Jump Start # 3395
Philippians 4:9 “The things you have learned and received and heard and seen in me, practice these things; and the God of peace shall be with you.”
One of the beginning points in any Bible discussion is to be on the same page about the word of God. This is essential and this is the starting point. If one immediately starts talking about differences in what they believe with another, it quickly turns into here is what I think and here is what you think, and around and around you will go. But if one establishes the fact that God’s word is absolute and the final authority, then it really doesn’t matter what I think or what you think. It doesn’t matter how I feel or how you feel. It doesn’t matter what I want or what you want. What God says becomes our only concern.
That was the spirit of the early American restoration movement as whole congregations returned to following the pattern that was established in the N.T. But how does one begin with “authority”? That very word seems dull in our times today. There are ways to teach the authority of God without even using that word. Our passage from Philippians is one that I often begin with in a very first study that I have with someone. One doesn’t need a handful of verses. This one will do that job. If Paul did it, we ought to. If he didn’t, why are we? Great questions.
I like to use the illustration of a blueprint. Sometimes I’ll actually bring a blueprint to illustrate what I’m wanting the person to see. Every house, church building, office building, airport was designed and drawn by an architect. He makes the drawings, showing where windows and doors are and how long walls are. The plans are then given to a construction crew. When they follow the blueprint to the letter, the outcome is the what the architect intended. When there is a problem, the architects are called in and sometimes modifications are made, but they are first made on paper.
To look at a blueprint you’ll notice little symbols, like sideways triangles. Those are doors, detailing which ways the doors are to swing open. There are symbols indicating where the windows are to be. All of this is fairly standard. But here comes two key components of blueprints and Biblical authority.
First, the architects draw where windows and doors are to be. He does not have to indicate on other walls, “No doors here,” and “No windows here.” The construction crew understands how blueprints work. In Biblical authority, we call this the silence of God. God tells us what He wants, but He doesn’t have to say, ”No doors there,” and “No windows there.” To be specific, there is no N.T. verse that says a church cannot have a band. You won’t find that in the N.T. When someone says, “The Bible says you can have a piano in worship,” one would be hard pressed to back that up with a verse. It’s not there. Can we then have instruments in worship? NO. Why not? God did not say you can’t. Neither does the architect say you can’t put a door where it’s not shown on the blueprint. The blueprints shows what is supposed to be there.

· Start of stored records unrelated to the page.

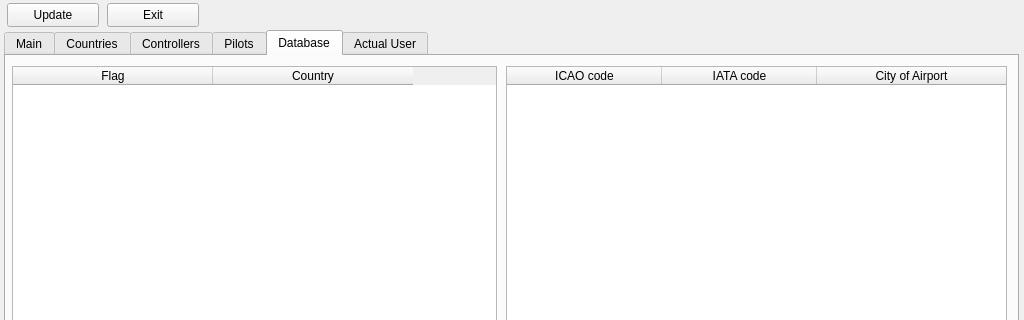
emper0r/IVAO-status, file QtUI/MainWindow_UI.ui: the form before one commit; both pictures show x 0 to 1024 and y 0 to 320 of the 1024 by 686 pixel window.
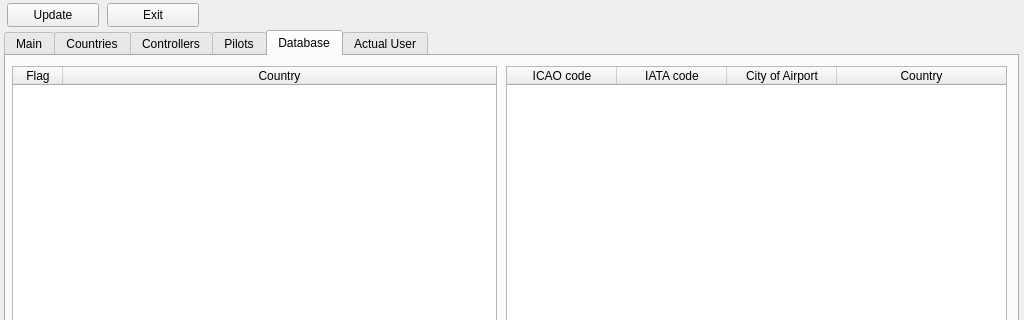
The form after the commit. The open tabs and pages were chosen to show the change. Icons and pictures are not drawn.

Patch:
```diff
--- a/QtUI/MainWindow_UI.ui
+++ b/QtUI/MainWindow_UI.ui
@@ -1186,19 +1186,22 @@
        <bool>false</bool>
       </property>
       <attribute name="horizontalHeaderDefaultSectionSize">
-       <number>200</number>
+       <number>50</number>
       </attribute>
       <attribute name="horizontalHeaderMinimumSectionSize">
-       <number>200</number>
+       <number>50</number>
+      </attribute>
+      <attribute name="horizontalHeaderShowSortIndicator" stdset="0">
+       <bool>true</bool>
       </attribute>
       <attribute name="horizontalHeaderStretchLastSection">
-       <bool>false</bool>
+       <bool>true</bool>
       </attribute>
       <attribute name="verticalHeaderDefaultSectionSize">
-       <number>15</number>
+       <number>20</number>
       </attribute>
       <attribute name="verticalHeaderMinimumSectionSize">
-       <number>15</number>
+       <number>20</number>
       </attribute>
       <column>
        <property name="text">
@@ -1254,19 +1257,22 @@
        <bool>false</bool>
       </property>
       <attribute name="horizontalHeaderDefaultSectionSize">
-       <number>155</number>
+       <number>110</number>
+      </attribute>
+      <attribute name="horizontalHeaderHighlightSections">
+       <bool>true</bool>
       </attribute>
       <attribute name="horizontalHeaderMinimumSectionSize">
-       <number>155</number>
+       <number>110</number>
       </attribute>
       <attribute name="horizontalHeaderStretchLastSection">
        <bool>true</bool>
       </attribute>
       <attribute name="verticalHeaderDefaultSectionSize">
-       <number>15</number>
+       <number>20</number>
       </attribute>
       <attribute name="verticalHeaderMinimumSectionSize">
-       <number>15</number>
+       <number>20</number>
       </attribute>
       <column>
        <property name="text">
@@ -1283,6 +1289,11 @@
         <string>City of Airport</string>
        </property>
       </column>
+      <column>
+       <property name="text">
+        <string>Country</string>
+       </property>
+      </column>
      </widget>
     </widget>
     <widget class="QWidget" name="actual_user">
@@ -1486,7 +1497,7 @@
    <widget class="QLabel" name="logo_ivao">
     <property name="geometry">
      <rect>
-      <x>953</x>
+      <x>945</x>
       <y>0</y>
       <width>71</width>
       <height>51</height>
```
Left out of the diff: 4 changed lines with no effect on the pictures.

Why was Cain’s sacrifice rejected? Many will say his attitude wasn’t right? Where did that come from? Not the text of the Bible. In Hebrews 11, Abel offered his sacrifice by faith. Faith is not an attitude but a heart that obeys the Lord. Faith comes from hearing and trusting what God says. God must have told them. Vegetables were not on the blueprint and Cain put them there.
Second, when the builders decide to make changes from the blueprint, they have moved from being builders to being designers and architects. That is not their job. We once built a house from scratch. As the house was nearly done, I was walking through it with the main foreman. We went into the bathroom and there was a skylight. I told him we did not order a skylight. He pulled out the blueprints and with a puzzled face said, “Merry Christmas.” They had not followed the blueprints. When it comes to following God, He is the designer and the architect. We are the builders. When we start modifying the blueprints to our liking, then we have moved into the realm of God and we do not belong there.

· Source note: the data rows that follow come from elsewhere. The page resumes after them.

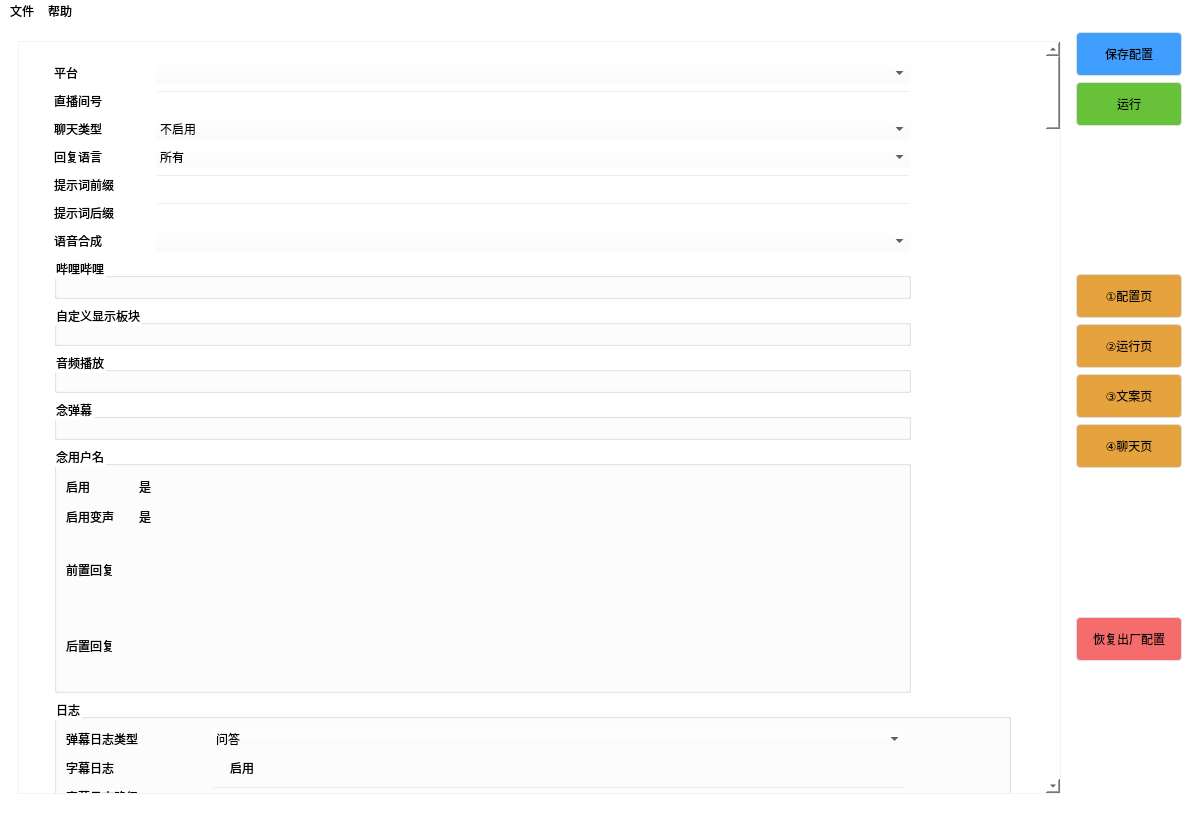
Above: ui/main.ui from volodymyrtuta/AI-Vtuber before the change. Below: the same form after it.
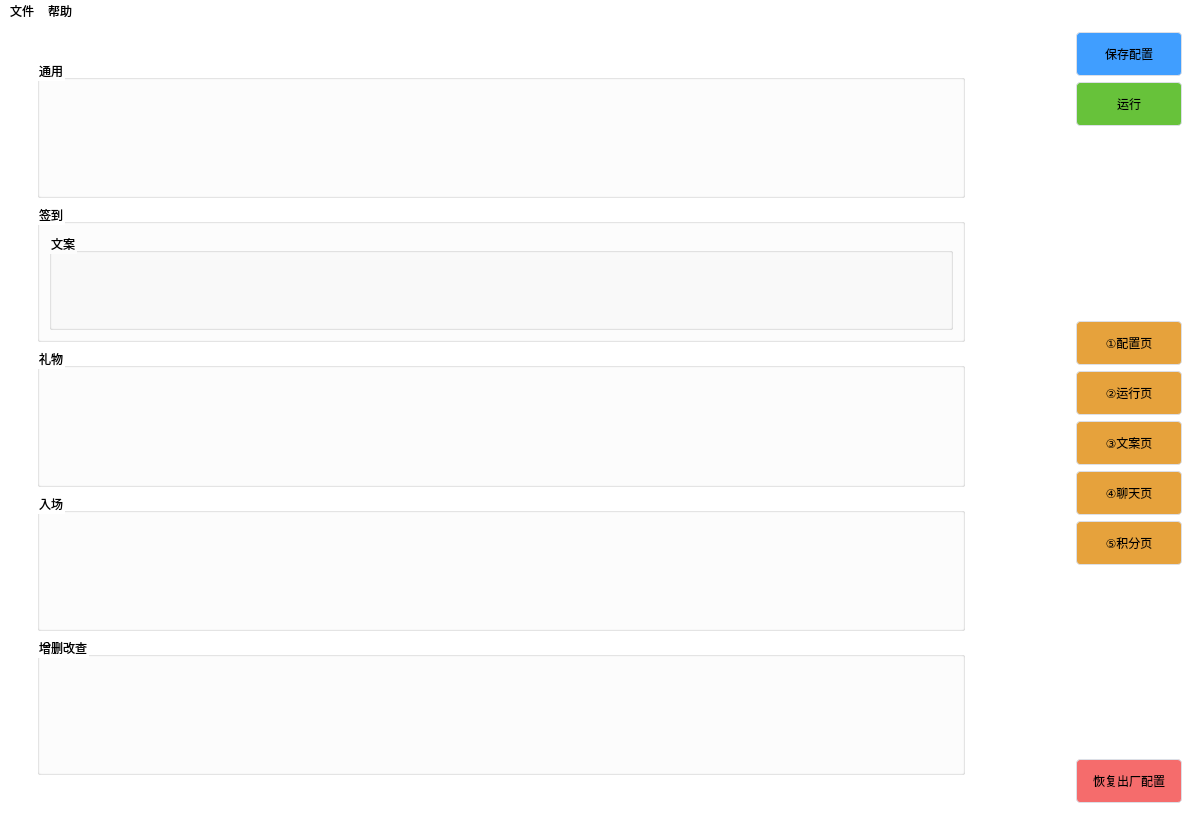
That is the form after the change. The open tabs and pages were chosen to show the change.

Commit message: 新增积分页，积分页暂时只完成了签到板块的显示功能

Diff of the .ui file:
```diff
--- a/ui/main.ui
+++ b/ui/main.ui
@@ -136,7 +136,7 @@
            <property name="geometry">
             <rect>
              <x>0</x>
-             <y>-4406</y>
+             <y>-9641</y>
              <width>991</width>
              <height>10357</height>
             </rect>
@@ -3771,69 +3771,119 @@
                  </property>
                 </widget>
                </item>
-               <item row="1" column="1" colspan="4">
-                <widget class="QCheckBox" name="checkBox_talk_continuous_talk">
-                 <property name="text">
-                  <string>启用</string>
-                 </property>
-                </widget>
-               </item>
-               <item row="3" column="1" colspan="4">
-                <widget class="QComboBox" name="comboBox_talk_stop_trigger_key"/>
-               </item>
-               <item row="2" column="1" colspan="4">
-                <widget class="QComboBox" name="comboBox_talk_trigger_key"/>
-               </item>
-               <item row="6" column="1" colspan="4">
-                <widget class="QLineEdit" name="lineEdit_talk_silence_threshold"/>
-               </item>
+              </layout>
+             </widget>
+            </item>
+           </layout>
+          </widget>
+         </widget>
+        </item>
+       </layout>
+      </widget>
+      <widget class="QWidget" name="page_5">
+       <layout class="QGridLayout" name="gridLayout_77">
+        <item row="0" column="0">
+         <widget class="QScrollArea" name="scrollArea_4">
+          <property name="widgetResizable">
+           <bool>true</bool>
+          </property>
+          <widget class="QWidget" name="scrollAreaWidgetContents_5">
+           <property name="geometry">
+            <rect>
+             <x>0</x>
+             <y>0</y>
+             <width>984</width>
+             <height>737</height>
+            </rect>
+           </property>
+           <layout class="QVBoxLayout" name="verticalLayout_6">
+            <item>
+             <widget class="QWidget" name="widget_3" native="true">
+              <layout class="QGridLayout" name="gridLayout_78" columnstretch="12,1">
                <item row="3" column="0">
-                <widget class="QLabel" name="label_talk_stop_trigger_key">
-                 <property name="text">
-                  <string>停录按键</string>
+                <widget class="QGroupBox" name="groupBox_integral_entrance">
+                 <property name="title">
+                  <string>入场</string>
                  </property>
+                 <layout class="QGridLayout" name="gridLayout_85">
+                  <item row="0" column="0">
+                   <layout class="QGridLayout" name="gridLayout_integral_entrance"/>
+                  </item>
+                 </layout>
                 </widget>
                </item>
-               <item row="6" column="0">
-                <widget class="QLabel" name="label_talk_silence_threshold">
-                 <property name="text">
-                  <string>沉默阈值</string>
+               <item row="1" column="0">
+                <widget class="QGroupBox" name="groupBox_integral_sign">
+                 <property name="title">
+                  <string>签到</string>
                  </property>
+                 <layout class="QGridLayout" name="gridLayout_83">
+                  <item row="0" column="0">
+                   <layout class="QGridLayout" name="gridLayout_integral_sign"/>
+                  </item>
+                  <item row="1" column="0">
+                   <widget class="QGroupBox" name="groupBox_integral_sign_copywriting">
+                    <property name="title">
+                     <string>文案</string>
+                    </property>
+                    <layout class="QGridLayout" name="gridLayout_80">
+                     <item row="0" column="0">
+                      <layout class="QGridLayout" name="gridLayout_integral_sign_copywriting"/>
+                     </item>
+                    </layout>
+                   </widget>
+                  </item>
+                 </layout>
                 </widget>
                </item>
-               <item row="9" column="3">
-                <widget class="QPushButton" name="pushButton_talk_chat_box_reread">
-                 <property name="cursor">
-                  <cursorShape>PointingHandCursor</cursorShape>
+               <item row="2" column="0">
+                <widget class="QGroupBox" name="groupBox_integral_gift">
+                 <property name="title">
+                  <string>礼物</string>
                  </property>
-                 <property name="styleSheet">
-                  <string notr="true">text-align: center;
-padding: 12px 16px;
-font: 80 10pt &quot;微软雅黑&quot;;
-border:2px solid #ffffff;
-border-radius: 3px;</string>
+                 <layout class="QGridLayout" name="gridLayout_84">
+                  <item row="0" column="0">
+                   <layout class="QGridLayout" name="gridLayout_integral_gift"/>
+                  </item>
+                 </layout>
+                </widget>
+               </item>
+               <item row="4" column="0">
+                <widget class="QGroupBox" name="groupBox_integral_curd">
+                 <property name="title">
+                  <string>增删改查</string>
                  </property>
-                 <property name="text">
-                  <string>直接复读</string>
+                 <layout class="QGridLayout" name="gridLayout_86">
+                  <item row="0" column="0">
+                   <layout class="QGridLayout" name="gridLayout_integral_curd"/>
+                  </item>
+                 </layout>
+                </widget>
+               </item>
+               <item row="0" column="0">
+                <widget class="QGroupBox" name="groupBox_integral_common">
+                 <property name="title">
+                  <string>通用</string>
                  </property>
+                 <layout class="QGridLayout" name="gridLayout_79">
+                  <item row="0" column="0">
+                   <layout class="QGridLayout" name="gridLayout_integral_common"/>
+                  </item>
+                 </layout>
                 </widget>
                </item>
-               <item row="9" column="2">
-                <widget class="QPushButton" name="pushButton_talk_chat_box_send">
-                 <property name="cursor">
-                  <cursorShape>PointingHandCursor</cursorShape>
+               <item row="0" column="1">
+                <spacer name="horizontalSpacer_40">
+                 <property name="orientation">
+                  <enum>Qt::Horizontal</enum>
                  </property>
-                 <property name="styleSheet">
-                  <string notr="true">text-align: center;
-padding: 12px 16px;
-font: 80 10pt &quot;微软雅黑&quot;;
-border:2px solid #ffffff;
-border-radius: 3px;</string>
+                 <property name="sizeHint" stdset="0">
+                  <size>
+                   <width>40</width>
+                   <height>20</height>
+                  </size>
                  </property>
-                 <property name="text">
-                  <string>发送</string>
-                 </property>
-                </widget>
+                </spacer>
                </item>
               </layout>
              </widget>
@@ -3846,24 +3896,6 @@
       </widget>
      </widget>
     </item>
-    <item row="8" column="1">
-     <widget class="QPushButton" name="pushButton_factory">
-      <property name="cursor">
-       <cursorShape>PointingHandCursor</cursorShape>
-      </property>
-      <property name="styleSheet">
-       <string notr="true">border: 1px solid #dcdfe6;
-background-color: #f56c6c;
-text-align: center;
-padding: 12px 16px;
-border-radius: 4px;
-font: 75 12pt &quot;微软雅黑&quot;;</string>
-      </property>
-      <property name="text">
-       <string>恢复出厂配置</string>
-      </property>
-     </widget>
-    </item>
     <item row="6" column="1">
      <widget class="QPushButton" name="pushButton_talk_page">
       <property name="cursor">
@@ -3882,6 +3914,42 @@
       </property>
      </widget>
     </item>
+    <item row="7" column="1">
+     <widget class="QPushButton" name="pushButton_integral_page">
+      <property name="cursor">
+       <cursorShape>PointingHandCursor</cursorShape>
+      </property>
+      <property name="styleSheet">
+       <string notr="true">border: 1px solid #dcdfe6;
+background-color: #e6a23c;
+text-align: center;
+padding: 12px 16px;
+border-radius: 4px;
+font: 75 12pt &quot;微软雅黑&quot;;</string>
+      </property>
+      <property name="text">
+       <string>⑤积分页</string>
+      </property>
+     </widget>
+    </item>
+    <item row="9" column="1">
+     <widget class="QPushButton" name="pushButton_factory">
+      <property name="cursor">
+       <cursorShape>PointingHandCursor</cursorShape>
+      </property>
+      <property name="styleSheet">
+       <string notr="true">border: 1px solid #dcdfe6;
+background-color: #f56c6c;
+text-align: center;
+padding: 12px 16px;
+border-radius: 4px;
+font: 75 12pt &quot;微软雅黑&quot;;</string>
+      </property>
+      <property name="text">
+       <string>恢复出厂配置</string>
+      </property>
+     </widget>
+    </item>
    </layout>
   </widget>
   <widget class="QMenuBar" name="menubar">
```
Left out of the diff: 175 changed lines with no effect on the pictures. The commit also changes 2 other files.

Back to the illustration of music in worship. The word “music” is very broad. It includes all kinds of music. But you remember from high school that there was a difference between band class and chorus class. You didn’t bring a trumpet to chorus class. And, if you showed up to band class without an instrument, everyone would wonder what you were doing. Band and chorus—very different. In the N.T. when it came to worship, God never said, make music. What we find on the divine blueprint are nine passages and all nine involve singing. Would it be wrong to include a band? Would it be wrong for a construction crew to modify what is on the blueprint without authorization from the architect or the owner?
If you paid a lot of money to hire a designer and an architect to draw the plans for a new house, but the construction company ignored that and built what they wanted to build, you’d be furious. Lawyers would be called. Someone would be fired. It would be a mess. And, why? Because someone didn’t follow the blueprint.
It works that way in construction and it works that way Biblically. It’s a matter of following what the blueprint says. And, just like that, you have taught someone the valuable lesson of Bible authority. God doesn’t have to tell us everything wrong for it to be wrong. God tells us what He wants. We are not in the position to alter or change what God has said. If we made the assumption that things were Ok unless God specifically said, “No,” we would find ourselves looking more and more like the world and not like Christ. The Lord has shown us what pleases Him and how to walk in holiness. Our job is to follow and build our lives according to the plans that God has given us.
It’s a matter of following the blueprint. The real issue is that some do not like the way the blueprint looks. And, that is a whole other issue and a matter of faith.